And then I grew up a bit and realised that if I was to be a writer, I needed to be my own writer. Sure, I would write in the genres and styles I loved as a reader but my effort was to produce something that was mine and mine alone. My relationship with other books became a less pleasant one then. If I was attempting to write a sprawling science fiction adventure story, picking up Ender’s Game or The Use of Weapons could spell certain death for my writing project for how could I possibly hope to write something that could compete with such masterpieces? Who would be interested in my magic realist thriller when Jonathan Carroll and Michael Marshall Smith were on top of their game?
And so, when in writing mode, I hid from good books, fearful that they would put me to shame, halt my pathetic writing project or, worse still, lead me to copy them. My solution? To only read books that had no link to my current writing or (even better!) read books that I knew were far worse than anything I could write. Shaun Hutson and Pier Anthony books reappeared on my shelves but for the most cynical of reasons.
The reading writer (or the writing reader)
These days I’m not so fearful. Is it a growing confidence in my own writing or the indifference that comes with approaching middle age? Either way, my reading and writing go hand in hand. I read what I want to read but, more often than not, my reading is guided by the genre or style I am writing in at the time. My non-fiction reading is entirely led by the research needs of my writing. Why else would I purchase books on the French Resistance, astronomy or cognitive science? I read fiction that is closely linked to what I am writing, partially so I know what ground has already been trod in that genre (Heide and I often remind one another that, in Clovenhoof, we are not writing Good Omens 2) and also so I can avoid the occasional errors made by other writers in their work.
In terms of the Clovenhoof novel Heide and I are currently writing, everything I have chosen to read in the past six or seven months has had some sort of link to the novel.  Even my film-watching and radio-listening habits have been coloured by Mr Jeremy Clovenhoof.
The other day (which is the actual prompt for this blog) I made a list of everything I have read, watched or listened to in recent months which has a link to our Satan-in-suburbia comic novel.
Captain Stormfield’s Visit to Heaven by Mark Twain (currently free on Kindle)
The Devil: A Biography by Peter Stanford (favourite Christmas present 2011)
Good Omens by Terry Pratchett and Neil Gaiman
The Marriage of Heaven and Hell by William Blake
Paradise Lost by John Milton
The Screwtape Letters by CS Lewis
Various bits of the Bible
Graphic Novels
Lucifer by Mike Carey et al
Sandman: Seasons of Mist by Neil Gaiman et al
Preacher by Garth Ennis and Steve Dillon (it shares Clovenhoof’s comic irreverence for religion even if the characters and setting are utterly different. It also has a brilliant premise that it couldn’t live up to in the end, a salutary lesson for Heide and I)

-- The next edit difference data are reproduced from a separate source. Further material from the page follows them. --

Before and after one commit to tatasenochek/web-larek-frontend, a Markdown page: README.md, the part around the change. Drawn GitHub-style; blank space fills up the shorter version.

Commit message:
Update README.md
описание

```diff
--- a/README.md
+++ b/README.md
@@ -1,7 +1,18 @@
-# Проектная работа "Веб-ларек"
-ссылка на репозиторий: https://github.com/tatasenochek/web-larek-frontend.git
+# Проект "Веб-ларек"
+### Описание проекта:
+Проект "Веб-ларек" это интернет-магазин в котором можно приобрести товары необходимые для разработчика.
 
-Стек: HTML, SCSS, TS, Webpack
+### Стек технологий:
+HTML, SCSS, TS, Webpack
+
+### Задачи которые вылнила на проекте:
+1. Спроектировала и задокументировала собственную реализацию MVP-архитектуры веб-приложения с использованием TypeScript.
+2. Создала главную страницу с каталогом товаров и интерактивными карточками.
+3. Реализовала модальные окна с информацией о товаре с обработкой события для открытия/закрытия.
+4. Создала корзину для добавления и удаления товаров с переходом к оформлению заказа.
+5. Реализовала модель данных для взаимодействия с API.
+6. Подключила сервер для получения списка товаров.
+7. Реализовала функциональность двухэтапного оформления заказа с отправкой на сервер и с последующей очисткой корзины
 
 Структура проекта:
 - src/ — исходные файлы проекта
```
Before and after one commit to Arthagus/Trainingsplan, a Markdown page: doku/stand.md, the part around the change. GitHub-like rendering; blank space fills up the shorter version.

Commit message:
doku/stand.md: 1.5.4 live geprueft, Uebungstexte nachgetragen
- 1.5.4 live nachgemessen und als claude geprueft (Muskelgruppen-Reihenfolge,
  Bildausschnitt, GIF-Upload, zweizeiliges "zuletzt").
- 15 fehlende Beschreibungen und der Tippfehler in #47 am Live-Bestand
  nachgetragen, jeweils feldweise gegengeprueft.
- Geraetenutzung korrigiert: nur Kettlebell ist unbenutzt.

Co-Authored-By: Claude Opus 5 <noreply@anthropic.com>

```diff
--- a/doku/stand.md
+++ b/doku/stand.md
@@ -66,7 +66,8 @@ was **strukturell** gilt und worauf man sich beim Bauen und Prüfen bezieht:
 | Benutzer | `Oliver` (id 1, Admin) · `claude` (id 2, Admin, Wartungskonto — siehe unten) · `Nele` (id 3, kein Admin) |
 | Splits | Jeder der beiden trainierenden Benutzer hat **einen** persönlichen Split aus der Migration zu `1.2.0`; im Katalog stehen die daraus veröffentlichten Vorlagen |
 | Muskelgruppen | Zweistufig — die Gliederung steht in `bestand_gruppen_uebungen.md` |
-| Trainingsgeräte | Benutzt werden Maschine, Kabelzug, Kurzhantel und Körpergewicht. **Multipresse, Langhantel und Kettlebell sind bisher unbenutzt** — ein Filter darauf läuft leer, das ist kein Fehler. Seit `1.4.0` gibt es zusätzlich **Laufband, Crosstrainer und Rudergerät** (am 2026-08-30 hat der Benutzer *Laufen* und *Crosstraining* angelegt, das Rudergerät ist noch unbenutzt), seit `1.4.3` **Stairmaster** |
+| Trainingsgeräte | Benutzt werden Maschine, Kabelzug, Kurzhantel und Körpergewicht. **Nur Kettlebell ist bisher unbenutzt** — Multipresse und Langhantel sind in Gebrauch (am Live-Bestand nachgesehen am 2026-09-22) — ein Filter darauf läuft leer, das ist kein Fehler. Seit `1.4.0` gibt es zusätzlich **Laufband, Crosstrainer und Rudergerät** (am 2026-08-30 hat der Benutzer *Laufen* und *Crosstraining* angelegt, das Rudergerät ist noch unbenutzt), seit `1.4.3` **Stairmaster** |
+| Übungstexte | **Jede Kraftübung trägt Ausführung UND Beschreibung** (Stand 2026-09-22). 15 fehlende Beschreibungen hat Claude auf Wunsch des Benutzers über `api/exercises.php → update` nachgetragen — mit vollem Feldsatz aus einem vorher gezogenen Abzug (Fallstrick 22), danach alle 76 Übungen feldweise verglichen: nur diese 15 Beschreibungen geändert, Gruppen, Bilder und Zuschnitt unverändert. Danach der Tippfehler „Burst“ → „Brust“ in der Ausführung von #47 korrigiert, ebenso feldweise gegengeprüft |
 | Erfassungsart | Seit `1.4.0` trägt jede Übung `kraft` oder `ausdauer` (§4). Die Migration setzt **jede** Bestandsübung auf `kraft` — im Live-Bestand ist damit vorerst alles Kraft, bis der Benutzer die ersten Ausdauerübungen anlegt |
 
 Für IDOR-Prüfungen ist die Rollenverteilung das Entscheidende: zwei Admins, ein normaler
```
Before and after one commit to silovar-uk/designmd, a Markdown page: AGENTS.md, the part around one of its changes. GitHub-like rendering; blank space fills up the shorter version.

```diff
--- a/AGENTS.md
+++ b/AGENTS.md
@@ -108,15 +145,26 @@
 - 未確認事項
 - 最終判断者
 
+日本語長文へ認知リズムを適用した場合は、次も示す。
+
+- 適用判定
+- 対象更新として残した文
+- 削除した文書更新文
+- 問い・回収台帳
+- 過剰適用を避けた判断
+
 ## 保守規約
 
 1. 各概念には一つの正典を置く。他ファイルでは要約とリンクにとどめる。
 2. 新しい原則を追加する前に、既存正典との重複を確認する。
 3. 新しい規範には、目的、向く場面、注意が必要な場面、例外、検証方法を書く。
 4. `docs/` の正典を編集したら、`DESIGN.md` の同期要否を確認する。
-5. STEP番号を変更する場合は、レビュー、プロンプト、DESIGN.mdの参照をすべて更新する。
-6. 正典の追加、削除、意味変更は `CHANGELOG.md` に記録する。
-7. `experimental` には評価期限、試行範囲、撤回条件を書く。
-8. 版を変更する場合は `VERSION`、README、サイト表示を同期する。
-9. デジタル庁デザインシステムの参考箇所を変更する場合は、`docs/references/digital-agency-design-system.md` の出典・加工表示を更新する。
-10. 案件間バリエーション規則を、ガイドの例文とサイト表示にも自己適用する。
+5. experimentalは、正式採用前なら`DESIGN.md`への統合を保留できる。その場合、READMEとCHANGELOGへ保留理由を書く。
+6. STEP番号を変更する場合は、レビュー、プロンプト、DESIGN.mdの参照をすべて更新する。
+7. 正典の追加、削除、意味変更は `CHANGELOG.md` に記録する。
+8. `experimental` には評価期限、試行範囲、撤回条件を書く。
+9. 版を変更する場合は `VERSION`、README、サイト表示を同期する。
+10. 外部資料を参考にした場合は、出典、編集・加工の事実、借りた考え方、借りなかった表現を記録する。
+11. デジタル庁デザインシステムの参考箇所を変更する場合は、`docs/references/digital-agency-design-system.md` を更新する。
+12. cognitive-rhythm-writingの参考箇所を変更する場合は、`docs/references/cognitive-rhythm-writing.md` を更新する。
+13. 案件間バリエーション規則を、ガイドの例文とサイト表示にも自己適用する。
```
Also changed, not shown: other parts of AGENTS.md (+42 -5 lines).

Legion (with a depiction of Archangel Michael a million miles away from ours)
Rosemary’s Baby
The Omen
Old Harry’s Game (with series 2 currently enjoying a repeat run on BBC iPlayer (UK only))
I wonder what else I will read (or ought to read) before Heide and I have put Mr Clovenhoof to bed. Suggestions welcome.